Australian PM's speech relatively mild on China at opening dinner of Shangri-La Dialogue: PLA delegate
Published: Jun 03, 2023 03:18 PM
Photo: CFP

Photo: CFP

In Australian Prime Minister Anthony Albanese's keynote speech at the 20th IISS Shangri-La Dialogue, delivered on Friday evening, the tone toward is China was noticeably less shrill, compared with opening addresses at the event over recent past years. A delegate of the Chinese People's Liberation Army (PLA) said the remarks were completely reasonable as Australia has been committed to improving its relations with China since Albanese came to power last year.

Speaking at the opening of the Shangri-La Dialogue security summit in Singapore, which runs from Friday to Sunday, Albanese said that "in Australia, our government has put dialogue at the heart of our efforts to stabilize our relationship with China," and called for greater engagement, "guardrails" and "dialogue" between China and the US. Overall, the speech can be argued as not heavy with gunpowder, observers noted. 

The speech is consistent with Australia's foreign policy, Zhang Chi, an expert from PLA National Defense University, told the Global Times. Zhang noted that the Albanese government assuming office in May 2022 was a turning point for China-Australia ties.

In June 2022, then Chinese state councilor and minister of national defense Wei Fenghe met with Australian Defense Minister Richard Marles, marking the highest-level meeting between the two countries in more than two years. Since then, Australia has been seeking opportunities to improve its relationship with China.

Against the backdrop, it is not surprising that when Albanese personally attended the Shangri-La Dialogue this year and delivered a keynote speech, he did not aim at China directly, continuing the trend of improving Australia's foreign policy ties with China.

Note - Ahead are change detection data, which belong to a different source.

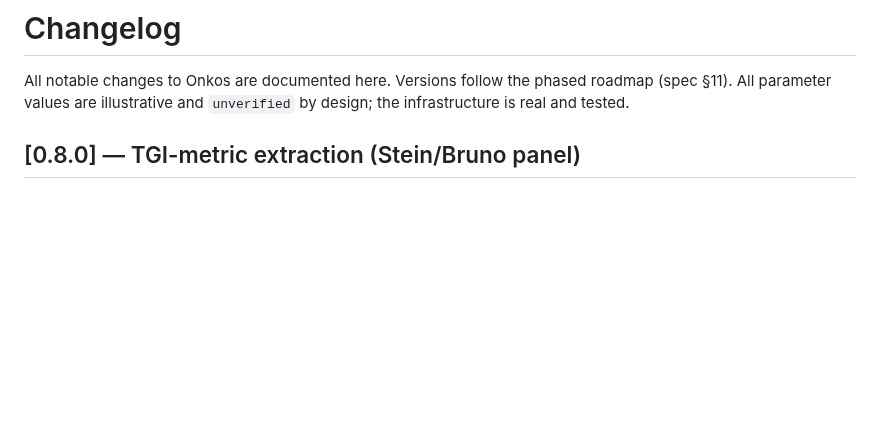
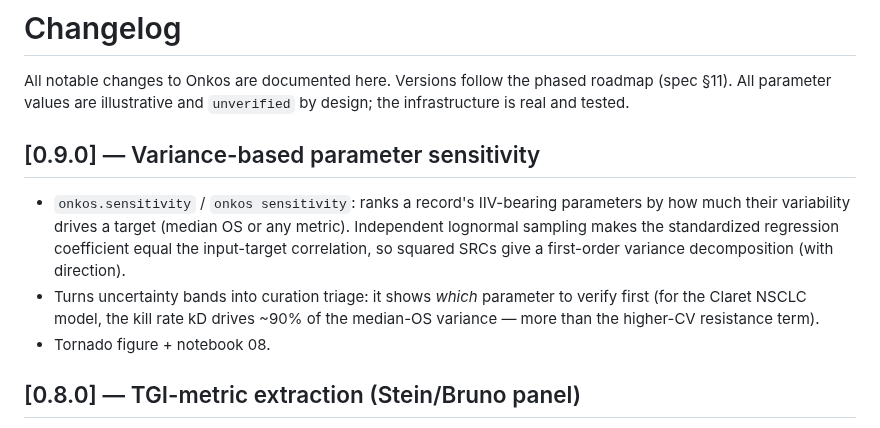
Before and after one commit to clay-good/onkos, a Markdown page: CHANGELOG.md, the part around the change. GitHub-like rendering; blank space fills up the shorter version.

```diff
--- a/CHANGELOG.md
+++ b/CHANGELOG.md
@@ -3,6 +3,18 @@
 All notable changes to Onkos are documented here. Versions follow the phased
 roadmap (spec §11). All parameter values are illustrative and `unverified` by
 design; the infrastructure is real and tested.
+
+## [0.9.0] — Variance-based parameter sensitivity
+
+- `onkos.sensitivity` / `onkos sensitivity`: ranks a record's IIV-bearing
+  parameters by how much their variability drives a target (median OS or any
+  metric). Independent lognormal sampling makes the standardized regression
+  coefficient equal the input-target correlation, so squared SRCs give a
+  first-order variance decomposition (with direction).
+- Turns uncertainty bands into curation triage: it shows *which* parameter to
+  verify first (for the Claret NSCLC model, the kill rate kD drives ~90% of the
+  median-OS variance — more than the higher-CV resistance term).
+- Tornado figure + notebook 08.
 
 ## [0.8.0] — TGI-metric extraction (Stein/Bruno panel)
 
```
Also changed, not shown: README.md (+34 -2 lines), docs/dataset-health.md (+1 -1 lines), docs/images/sensitivity.png (added), 10 other files.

Zhang also believes that Australia's efforts to maintain a good relationship with China will continue. He noticed that in the Q&A session before the opening dinner. A researcher from the London-based International Institute for Strategic Studies asked about Australia's strategic characteristics and how it positions itself strategically, in response to Albanese's reference to Australia being an Asian country in his speech. Albanese explained his position from three perspectives: First, Australia will continue to maintain its alliances with the US and other Western countries; Second, it will enhance its partnership with ASEAN countries; Third, it will strive to expand its relationship with China, including dialogue and communication in various areas such as economic engagement.

According to Zhang, both the question and the answer contained a contradiction - Australia's geopolitical strategy and geopolitical economy are out of sync. On the one hand, Australia has been a staunch ally of the US in the Asia-Pacific region, relying on the US in security and military fields. On the other hand, Australia cannot leave China economically. Australia is an important member of the Regional Comprehensive Economic Partnership (RCEP) and is well aware that its future national development lies in Asia. Therefore, Australia is determined to fully integrate into Asia, which means it wants to embrace its Western identity while making efforts to further integrate into Asia. This indicates that in the future, Australia will learn to interact with other countries in an Asian way, which is characterized by mutual respect, equality, mutual benefit, consensus-building, taking into account the concerns and comfort of all parties.

Observers believed that this is also a signal indicating that the focus of global geopolitics and geo-economics has shifted from the European Atlantic to the Asia-Pacific region. In order to adapt to this trend, Australia has decided to follow the trend of the times and will therefore seek to expand its relationship with China.